Melanoma and moles in dogs

Melanoma and moles in dogs

Health & Safety

Most people have at least one mole somewhere on their bodies, and most people have several of various shapes and sizes! As we all know, it is important to monitor moles and be alert to any new moles that develop, or changes in the shape, size, texture and other factors of moles, as they can occasionally be cancerous.

However, humans are not the only animals that commonly have moles-dogs often do too, although you may not even realise if your dog is among them, as they will tend to be hidden by the dog’s fur. As is the case with people, the vast majority of moles in dogs are perfectly benign and simply a feature of your dog’s skin-but moles on dogs can potentially become cancerous just as human moles can.

Getting to know your dog’s skin and coat can help you to identify any moles that your dog has and so, be able to spot if any new ones develop or if an existing mole is changing, and this is certainly a good idea for all dog owners in order to spot any changes early on.

In this article, we will look at melanoma moles in dogs in more detail, including how to identify a problem, what sort of dogs are at greatest risk of melanoma, and what can be done to treat them. Read on to learn more.

What is melanoma?

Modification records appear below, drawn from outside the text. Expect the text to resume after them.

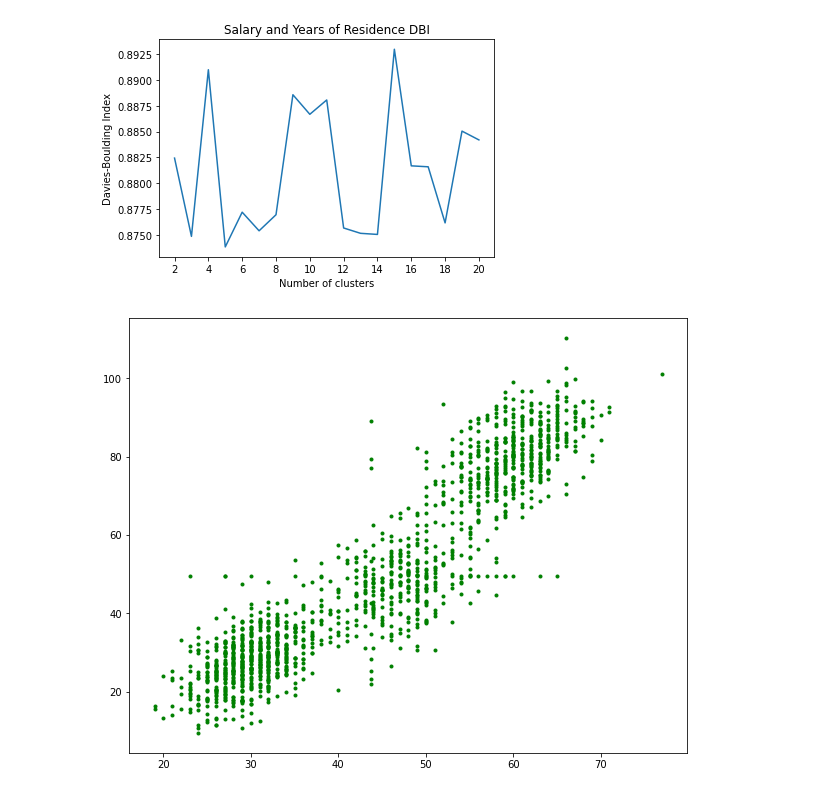
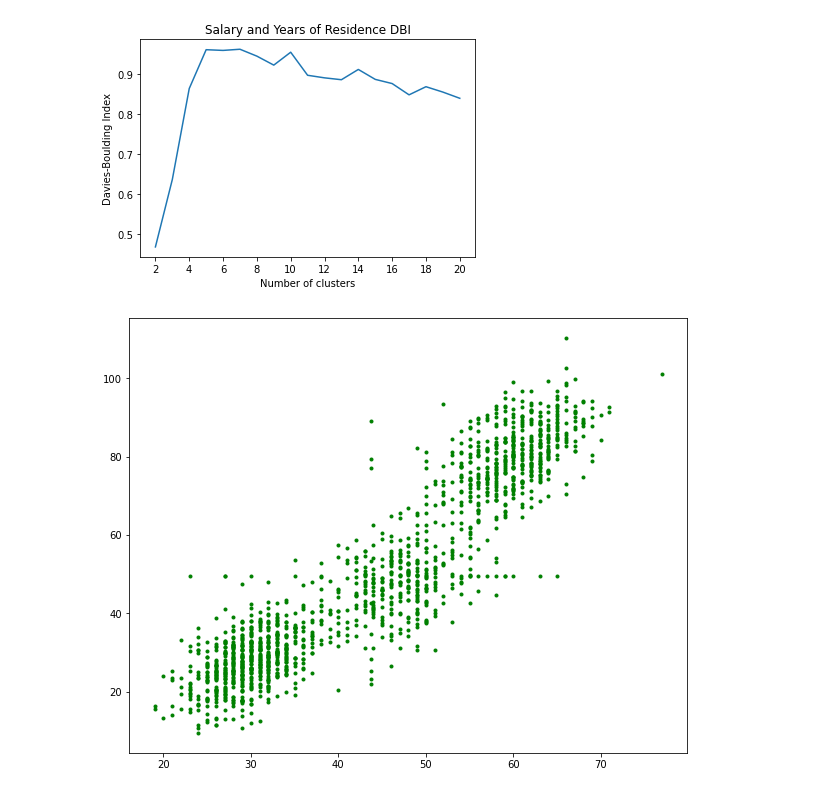
Before and after one commit to jensthetree/DsciFinalProj, a Jupyter notebook: Final Project.ipynb, the cells around one changed output. Saved outputs shown, nothing was run; the diff lists cells and outputs as text; code cells hidden in the pictures.

```diff
--- a/Final Project.ipynb
+++ b/Final Project.ipynb
@@ -58,18 +74,18 @@ plt.scatter(group2['salary'], group2['years_res'], marker='.')
 # %%
 dbi_dict = {}
 for i in range(2,21):
     kmeans = KMeans(n_clusters=i)
-    labels = SYkmeans.fit_predict(SY)
+    labels = kmeans.fit_predict(SY)
     db_index = davies_bouldin_score(SY, labels)
     dbi_dict.update({i: db_index})
 plt.plot(list(dbi_dict.keys()), list(dbi_dict.values()))
 plt.xticks([2, 4, 6, 8, 10, 12, 14, 16, 18, 20])
 plt.title('Salary and Years of Residence DBI')
 plt.xlabel("Number of clusters")
 plt.ylabel("Davies-Boulding Index")
 plt.show()
 # %% [output]
-[figure, old version]
+[figure, new version]
 # %%
 fig= plt.figure(figsize=(10,8))
 AS = csv_file[['age', 'salary']]
```
Also changed, not shown: parts of 9 cells of this notebook.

Melanoma is a type of skin cancer, and when a mole becomes malignant, this will almost certainly be the cancer responsible for the change. As mentioned, most moles are not cancerous and few moles will develop malignancy at any stage during the dog’s life, but because melanoma or skin cancer is one of the most common types of cancers to affect both dogs and people, being vigilant to potential signs of problems is important.

Why do some moles become malignant?

There is no definitive answer to the question of what causes a mole that the dog has had all of their life to become malignant later on, although there are certain factors that can contribute to the problem.

As melanoma is a type of skin cancer, dogs that are exposed to direct sunlight (particularly in the summer) regularly over a period of time (usually years) are more at risk of moles becoming cancerous, particularly if the mole is in an area not covered by fur.

Light-coloured, thin or fine fur also increases the risk of malignancy, as does light-coloured skin, due to the darker dogs having better natural protection from the sun. Additionally, the risk factors for mole melanoma in dogs increase exponentially for every year that the dog ages, with older dogs being much more likely to develop problem moles than their younger counterparts.

Dogs that have their fur shaved or clipped very short during the summer for several years in a row may also be at higher risk of a mole turning malignant, as this will of course increase sun exposure.

Keeping your dog covered up, using sunscreen on them and of course, leaving their coat intact can all help to prevent problems of this type. Hairless dogs like the hairless variant of the Chinese Crested breed require particular vigilance from their owners in terms of sun protection and avoiding sunburn, for these reasons.

Identifying a problem

To begin with, it is wise to get to know your dog’s skin and so, what it normal and where any moles are by grooming and examining them regularly, ensuring that you part the hair right down to the skin instead of just brushing the surface layers! This will help you to locate existing moles and so, know where to look when checking them, as well as ensuring that you will pick up on any new moles that form early on.

It is important to note that generally, moles are not a problem for dogs, and it is not hugely common for them to become malignant-also, that melanoma is just one form of malignancy that moles can develop, and others exist too.

When you are examining your dog’s moles or have spotted a new one, keep an eye out for the following indications that the mole may be changing and so, potentially have become malignant:

  • Changes to the texture of the mole; for instance, if it was previously smooth but has become roughened.
  • Hair growth from a mole that was previously hair-free.
  • A mole that was previously flat becoming slightly raised.
  • Darkening or other changes in the colour of the mole.
  • The mole becoming larger and wider.
  • The borders of the mole changing from clearly defined to more ambiguous in terms of where the mole stops and the rest of the skin begins.
  • Any bleeding or weeping from the mole.

It is important to remember that changes of these types do not always mean melanoma-but they do mean that your dog should be checked out by your vet.

Treating melanoma moles in dogs

If you spot any changes like these, take your dog along to the vet. They will perform a physical examination and usually, take a biopsy of the mole to confirm diagnosis or identify the root cause.

Generally, melanoma moles that are identified in a timely manner can be surgically removed with relative ease, although in severe cases in which the cancer has metastasised to other parts of the body, treatment can be more challenging.

Newsletter icon
Get free tips and resources delivered directly to your inbox.


Pets for StudWanted Pets

Accessories & services


Knowledge Hub


Support & Safety Portal
All Pets for Sale